### Record extracts
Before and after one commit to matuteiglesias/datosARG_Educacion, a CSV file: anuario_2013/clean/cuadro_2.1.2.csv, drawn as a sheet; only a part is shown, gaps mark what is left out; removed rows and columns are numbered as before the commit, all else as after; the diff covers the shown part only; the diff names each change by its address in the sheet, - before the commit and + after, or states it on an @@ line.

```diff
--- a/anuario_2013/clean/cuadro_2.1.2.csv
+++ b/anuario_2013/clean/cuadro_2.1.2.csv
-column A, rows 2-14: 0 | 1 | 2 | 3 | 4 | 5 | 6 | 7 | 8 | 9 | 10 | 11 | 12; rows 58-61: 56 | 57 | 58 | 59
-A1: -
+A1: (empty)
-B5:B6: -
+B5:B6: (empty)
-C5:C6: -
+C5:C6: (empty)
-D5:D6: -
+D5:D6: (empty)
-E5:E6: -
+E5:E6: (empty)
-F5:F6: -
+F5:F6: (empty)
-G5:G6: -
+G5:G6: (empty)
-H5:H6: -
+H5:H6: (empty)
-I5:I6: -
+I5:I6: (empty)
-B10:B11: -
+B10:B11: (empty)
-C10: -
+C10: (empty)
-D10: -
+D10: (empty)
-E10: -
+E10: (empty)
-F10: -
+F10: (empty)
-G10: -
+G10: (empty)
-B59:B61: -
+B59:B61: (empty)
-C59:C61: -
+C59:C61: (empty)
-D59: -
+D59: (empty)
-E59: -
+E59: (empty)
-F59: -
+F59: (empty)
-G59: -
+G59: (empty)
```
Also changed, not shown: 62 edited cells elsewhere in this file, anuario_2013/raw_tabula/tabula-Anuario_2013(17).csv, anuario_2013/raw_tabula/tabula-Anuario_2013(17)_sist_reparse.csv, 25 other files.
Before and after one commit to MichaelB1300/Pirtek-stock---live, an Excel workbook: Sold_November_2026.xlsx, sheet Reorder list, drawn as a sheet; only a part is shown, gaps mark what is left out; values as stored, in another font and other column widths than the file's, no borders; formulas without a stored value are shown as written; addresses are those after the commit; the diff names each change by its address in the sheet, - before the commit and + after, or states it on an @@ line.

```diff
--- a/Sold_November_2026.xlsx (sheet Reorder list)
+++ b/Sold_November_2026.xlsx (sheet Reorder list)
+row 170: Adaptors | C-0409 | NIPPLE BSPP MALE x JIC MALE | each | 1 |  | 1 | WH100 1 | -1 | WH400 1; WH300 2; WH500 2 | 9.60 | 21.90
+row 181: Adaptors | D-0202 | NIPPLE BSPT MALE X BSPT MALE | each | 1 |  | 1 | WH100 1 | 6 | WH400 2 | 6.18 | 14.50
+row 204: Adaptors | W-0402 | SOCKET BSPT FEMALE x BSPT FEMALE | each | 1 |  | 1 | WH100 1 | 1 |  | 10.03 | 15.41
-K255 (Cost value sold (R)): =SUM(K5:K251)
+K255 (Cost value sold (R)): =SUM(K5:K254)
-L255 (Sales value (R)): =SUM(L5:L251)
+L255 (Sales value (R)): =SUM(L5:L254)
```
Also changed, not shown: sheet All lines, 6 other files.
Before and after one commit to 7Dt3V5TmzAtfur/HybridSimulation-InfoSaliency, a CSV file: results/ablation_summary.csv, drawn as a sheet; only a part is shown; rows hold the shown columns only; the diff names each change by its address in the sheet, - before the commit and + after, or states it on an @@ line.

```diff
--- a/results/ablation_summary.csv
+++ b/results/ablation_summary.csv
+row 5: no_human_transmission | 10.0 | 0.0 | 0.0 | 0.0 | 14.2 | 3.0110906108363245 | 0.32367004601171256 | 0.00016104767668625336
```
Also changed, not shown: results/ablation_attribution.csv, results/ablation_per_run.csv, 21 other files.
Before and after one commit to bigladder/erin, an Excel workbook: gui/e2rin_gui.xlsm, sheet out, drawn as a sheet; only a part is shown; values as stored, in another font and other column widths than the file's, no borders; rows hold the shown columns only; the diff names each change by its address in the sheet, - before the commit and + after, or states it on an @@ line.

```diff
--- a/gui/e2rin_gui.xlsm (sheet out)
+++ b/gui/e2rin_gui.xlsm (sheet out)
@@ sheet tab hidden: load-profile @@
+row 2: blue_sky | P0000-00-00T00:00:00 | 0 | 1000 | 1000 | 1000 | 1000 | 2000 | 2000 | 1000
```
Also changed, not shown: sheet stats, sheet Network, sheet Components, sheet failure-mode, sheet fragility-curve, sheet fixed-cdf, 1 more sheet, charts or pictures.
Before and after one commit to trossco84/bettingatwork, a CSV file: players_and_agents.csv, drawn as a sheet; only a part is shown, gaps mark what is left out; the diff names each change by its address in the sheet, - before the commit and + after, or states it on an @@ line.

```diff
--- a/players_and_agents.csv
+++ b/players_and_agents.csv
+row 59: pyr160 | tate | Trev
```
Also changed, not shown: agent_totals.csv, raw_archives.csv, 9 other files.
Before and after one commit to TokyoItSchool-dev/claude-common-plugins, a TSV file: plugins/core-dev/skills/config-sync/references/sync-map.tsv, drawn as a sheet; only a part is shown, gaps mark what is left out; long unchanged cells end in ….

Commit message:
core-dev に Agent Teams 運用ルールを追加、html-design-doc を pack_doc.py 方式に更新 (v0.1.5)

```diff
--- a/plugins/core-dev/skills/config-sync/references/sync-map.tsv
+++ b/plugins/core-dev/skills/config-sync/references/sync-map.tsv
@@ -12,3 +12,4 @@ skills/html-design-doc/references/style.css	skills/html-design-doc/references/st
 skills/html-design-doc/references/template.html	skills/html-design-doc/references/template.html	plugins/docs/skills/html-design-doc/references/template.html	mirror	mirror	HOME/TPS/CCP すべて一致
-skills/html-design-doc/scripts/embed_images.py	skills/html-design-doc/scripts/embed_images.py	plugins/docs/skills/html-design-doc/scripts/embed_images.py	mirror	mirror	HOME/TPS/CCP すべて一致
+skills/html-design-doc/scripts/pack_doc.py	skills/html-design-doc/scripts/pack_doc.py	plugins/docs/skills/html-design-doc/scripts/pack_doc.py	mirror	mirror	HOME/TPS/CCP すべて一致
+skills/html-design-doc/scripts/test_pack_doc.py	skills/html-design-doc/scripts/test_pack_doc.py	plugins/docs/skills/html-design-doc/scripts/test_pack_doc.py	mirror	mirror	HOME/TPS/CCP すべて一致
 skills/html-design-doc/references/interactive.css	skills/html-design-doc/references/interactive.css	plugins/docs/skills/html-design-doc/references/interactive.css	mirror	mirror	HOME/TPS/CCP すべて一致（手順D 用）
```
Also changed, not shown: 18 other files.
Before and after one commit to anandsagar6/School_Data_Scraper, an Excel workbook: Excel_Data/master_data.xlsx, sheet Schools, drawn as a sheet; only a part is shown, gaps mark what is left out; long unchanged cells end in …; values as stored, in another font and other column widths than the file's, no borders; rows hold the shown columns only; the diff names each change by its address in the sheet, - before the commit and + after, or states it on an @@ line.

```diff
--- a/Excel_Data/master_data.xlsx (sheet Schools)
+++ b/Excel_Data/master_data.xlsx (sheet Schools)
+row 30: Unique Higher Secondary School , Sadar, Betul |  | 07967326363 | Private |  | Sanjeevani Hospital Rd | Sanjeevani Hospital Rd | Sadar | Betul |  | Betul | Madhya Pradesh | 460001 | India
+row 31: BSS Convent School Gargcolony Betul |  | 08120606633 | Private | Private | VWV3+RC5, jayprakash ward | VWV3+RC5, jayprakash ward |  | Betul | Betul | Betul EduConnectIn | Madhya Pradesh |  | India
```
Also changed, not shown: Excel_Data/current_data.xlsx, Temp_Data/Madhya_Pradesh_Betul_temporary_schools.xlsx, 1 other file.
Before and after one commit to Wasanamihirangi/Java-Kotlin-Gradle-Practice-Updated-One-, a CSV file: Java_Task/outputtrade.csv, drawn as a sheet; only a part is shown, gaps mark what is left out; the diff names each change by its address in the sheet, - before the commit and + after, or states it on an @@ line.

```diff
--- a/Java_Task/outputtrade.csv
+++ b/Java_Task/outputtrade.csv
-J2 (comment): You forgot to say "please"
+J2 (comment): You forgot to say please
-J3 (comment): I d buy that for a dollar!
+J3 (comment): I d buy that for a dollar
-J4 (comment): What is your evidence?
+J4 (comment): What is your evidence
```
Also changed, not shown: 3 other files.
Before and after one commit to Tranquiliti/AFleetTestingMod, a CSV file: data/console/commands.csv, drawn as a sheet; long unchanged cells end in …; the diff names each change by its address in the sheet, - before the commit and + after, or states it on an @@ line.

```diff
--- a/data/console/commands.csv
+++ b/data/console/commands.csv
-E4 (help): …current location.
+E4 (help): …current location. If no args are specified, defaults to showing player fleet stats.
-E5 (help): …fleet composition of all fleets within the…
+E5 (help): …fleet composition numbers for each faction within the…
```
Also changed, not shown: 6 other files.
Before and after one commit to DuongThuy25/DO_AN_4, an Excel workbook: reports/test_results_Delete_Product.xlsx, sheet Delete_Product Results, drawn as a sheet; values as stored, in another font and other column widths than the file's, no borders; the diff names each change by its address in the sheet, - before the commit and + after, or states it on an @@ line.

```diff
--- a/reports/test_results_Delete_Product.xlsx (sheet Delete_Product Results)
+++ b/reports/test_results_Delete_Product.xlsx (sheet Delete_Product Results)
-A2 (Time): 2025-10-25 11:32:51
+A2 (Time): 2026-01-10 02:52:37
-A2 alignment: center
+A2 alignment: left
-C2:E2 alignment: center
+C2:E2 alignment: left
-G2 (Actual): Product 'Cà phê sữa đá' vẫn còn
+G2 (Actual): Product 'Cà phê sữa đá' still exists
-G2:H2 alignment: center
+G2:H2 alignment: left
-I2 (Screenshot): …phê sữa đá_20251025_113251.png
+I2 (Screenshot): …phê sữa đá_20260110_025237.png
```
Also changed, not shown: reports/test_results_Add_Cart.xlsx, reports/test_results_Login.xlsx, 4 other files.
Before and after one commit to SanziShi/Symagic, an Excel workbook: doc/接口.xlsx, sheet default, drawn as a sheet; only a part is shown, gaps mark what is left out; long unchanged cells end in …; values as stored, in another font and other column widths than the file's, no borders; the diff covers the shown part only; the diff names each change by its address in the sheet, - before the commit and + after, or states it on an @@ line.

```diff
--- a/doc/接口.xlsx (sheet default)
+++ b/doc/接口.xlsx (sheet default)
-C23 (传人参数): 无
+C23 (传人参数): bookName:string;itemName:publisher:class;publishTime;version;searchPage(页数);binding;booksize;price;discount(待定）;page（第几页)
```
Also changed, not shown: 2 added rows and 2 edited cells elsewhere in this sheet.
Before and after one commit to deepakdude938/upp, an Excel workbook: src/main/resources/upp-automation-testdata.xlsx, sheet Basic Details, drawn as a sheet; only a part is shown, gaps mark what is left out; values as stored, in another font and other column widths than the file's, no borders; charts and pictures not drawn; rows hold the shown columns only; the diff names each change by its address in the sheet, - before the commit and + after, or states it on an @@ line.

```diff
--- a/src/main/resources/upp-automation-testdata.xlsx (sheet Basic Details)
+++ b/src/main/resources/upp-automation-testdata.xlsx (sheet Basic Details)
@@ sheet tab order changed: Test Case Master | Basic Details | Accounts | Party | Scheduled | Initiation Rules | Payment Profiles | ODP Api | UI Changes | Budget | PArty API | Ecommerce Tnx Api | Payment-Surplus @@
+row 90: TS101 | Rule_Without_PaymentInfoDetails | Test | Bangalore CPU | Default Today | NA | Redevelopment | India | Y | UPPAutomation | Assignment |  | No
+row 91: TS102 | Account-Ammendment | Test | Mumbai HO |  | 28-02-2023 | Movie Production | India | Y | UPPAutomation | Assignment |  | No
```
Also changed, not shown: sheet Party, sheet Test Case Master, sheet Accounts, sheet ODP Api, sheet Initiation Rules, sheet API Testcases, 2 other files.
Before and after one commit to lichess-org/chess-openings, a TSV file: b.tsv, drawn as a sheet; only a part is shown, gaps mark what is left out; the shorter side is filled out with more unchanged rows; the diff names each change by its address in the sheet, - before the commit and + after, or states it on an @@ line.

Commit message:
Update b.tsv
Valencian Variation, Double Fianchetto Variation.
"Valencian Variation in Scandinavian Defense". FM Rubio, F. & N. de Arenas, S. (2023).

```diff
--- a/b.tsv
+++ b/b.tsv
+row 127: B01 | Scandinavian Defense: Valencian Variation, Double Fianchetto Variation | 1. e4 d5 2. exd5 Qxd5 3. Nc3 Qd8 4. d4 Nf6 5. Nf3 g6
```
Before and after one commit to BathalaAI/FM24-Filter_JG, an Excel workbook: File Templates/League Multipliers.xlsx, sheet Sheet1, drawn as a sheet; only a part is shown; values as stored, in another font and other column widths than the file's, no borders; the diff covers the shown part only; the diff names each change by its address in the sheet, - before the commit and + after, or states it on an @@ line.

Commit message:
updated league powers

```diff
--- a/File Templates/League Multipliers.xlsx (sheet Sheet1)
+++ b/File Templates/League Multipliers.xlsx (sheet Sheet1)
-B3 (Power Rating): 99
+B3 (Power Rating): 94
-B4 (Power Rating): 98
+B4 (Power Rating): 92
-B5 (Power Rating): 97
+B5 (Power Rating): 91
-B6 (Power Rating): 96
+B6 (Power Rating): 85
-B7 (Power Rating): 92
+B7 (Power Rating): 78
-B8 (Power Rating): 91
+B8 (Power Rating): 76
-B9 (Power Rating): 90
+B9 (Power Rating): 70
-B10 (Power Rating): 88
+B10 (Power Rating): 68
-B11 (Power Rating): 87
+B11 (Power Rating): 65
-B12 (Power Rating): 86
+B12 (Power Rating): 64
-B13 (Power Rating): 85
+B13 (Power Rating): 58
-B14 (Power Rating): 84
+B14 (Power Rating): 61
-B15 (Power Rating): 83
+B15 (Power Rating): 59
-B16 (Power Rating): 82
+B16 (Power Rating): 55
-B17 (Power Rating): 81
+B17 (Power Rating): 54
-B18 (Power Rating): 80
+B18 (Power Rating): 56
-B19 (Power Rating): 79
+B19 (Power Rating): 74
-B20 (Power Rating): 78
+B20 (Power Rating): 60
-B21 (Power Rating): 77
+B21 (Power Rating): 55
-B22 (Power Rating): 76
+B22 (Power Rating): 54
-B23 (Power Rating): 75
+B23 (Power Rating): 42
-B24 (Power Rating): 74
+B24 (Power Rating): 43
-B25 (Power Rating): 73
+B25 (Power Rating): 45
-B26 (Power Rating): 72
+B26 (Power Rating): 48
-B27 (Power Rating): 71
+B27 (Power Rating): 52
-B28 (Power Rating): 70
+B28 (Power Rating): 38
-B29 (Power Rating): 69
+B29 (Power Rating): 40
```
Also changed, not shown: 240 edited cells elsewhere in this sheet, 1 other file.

### Task goal
Work through the entries, filtering for the string "stats", and copy each line that holds it.

### Completed task
Also changed, not shown: sheet stats, sheet Network, sheet Components, sheet failure-mode, sheet fragility-curve, sheet fixed-cdf, 1 more sheet, charts or pictures.
+E4 (help): …current location. If no args are specified, defaults to showing player fleet stats.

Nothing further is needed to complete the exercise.